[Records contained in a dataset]
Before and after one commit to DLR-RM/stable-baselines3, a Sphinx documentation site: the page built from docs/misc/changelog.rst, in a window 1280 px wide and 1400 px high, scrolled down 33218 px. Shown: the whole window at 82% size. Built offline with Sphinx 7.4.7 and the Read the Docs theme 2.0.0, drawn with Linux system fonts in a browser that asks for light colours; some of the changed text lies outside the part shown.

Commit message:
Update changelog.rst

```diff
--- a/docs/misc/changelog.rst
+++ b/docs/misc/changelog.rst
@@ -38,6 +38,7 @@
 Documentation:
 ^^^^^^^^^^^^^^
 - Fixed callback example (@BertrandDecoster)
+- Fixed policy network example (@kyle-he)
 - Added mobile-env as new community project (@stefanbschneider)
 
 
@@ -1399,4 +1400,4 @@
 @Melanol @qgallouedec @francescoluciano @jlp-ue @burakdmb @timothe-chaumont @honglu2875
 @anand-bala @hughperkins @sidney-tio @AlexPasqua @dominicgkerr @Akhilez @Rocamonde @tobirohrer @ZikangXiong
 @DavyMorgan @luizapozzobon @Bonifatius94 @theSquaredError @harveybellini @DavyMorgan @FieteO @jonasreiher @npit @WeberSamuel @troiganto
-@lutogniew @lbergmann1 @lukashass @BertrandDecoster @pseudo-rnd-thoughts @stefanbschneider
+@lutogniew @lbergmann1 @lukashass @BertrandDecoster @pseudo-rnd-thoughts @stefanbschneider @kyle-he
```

■ ABOUT THIS TASK:
Copy out the records once more, with nothing altered.

■ RESPONSE TO THIS EXERCISE:
Before and after one commit to DLR-RM/stable-baselines3, a Sphinx documentation site: the page built from docs/misc/changelog.rst, in a window 1280 px wide and 1400 px high, scrolled down 33218 px. Shown: the whole window at 82% size. Built offline with Sphinx 7.4.7 and the Read the Docs theme 2.0.0, drawn with Linux system fonts in a browser that asks for light colours; some of the changed text lies outside the part shown.

Commit message:
Update changelog.rst

```diff
--- a/docs/misc/changelog.rst
+++ b/docs/misc/changelog.rst
@@ -38,6 +38,7 @@
 Documentation:
 ^^^^^^^^^^^^^^
 - Fixed callback example (@BertrandDecoster)
+- Fixed policy network example (@kyle-he)
 - Added mobile-env as new community project (@stefanbschneider)
 
 
@@ -1399,4 +1400,4 @@
 @Melanol @qgallouedec @francescoluciano @jlp-ue @burakdmb @timothe-chaumont @honglu2875
 @anand-bala @hughperkins @sidney-tio @AlexPasqua @dominicgkerr @Akhilez @Rocamonde @tobirohrer @ZikangXiong
 @DavyMorgan @luizapozzobon @Bonifatius94 @theSquaredError @harveybellini @DavyMorgan @FieteO @jonasreiher @npit @WeberSamuel @troiganto
-@lutogniew @lbergmann1 @lukashass @BertrandDecoster @pseudo-rnd-thoughts @stefanbschneider
+@lutogniew @lbergmann1 @lukashass @BertrandDecoster @pseudo-rnd-thoughts @stefanbschneider @kyle-he
```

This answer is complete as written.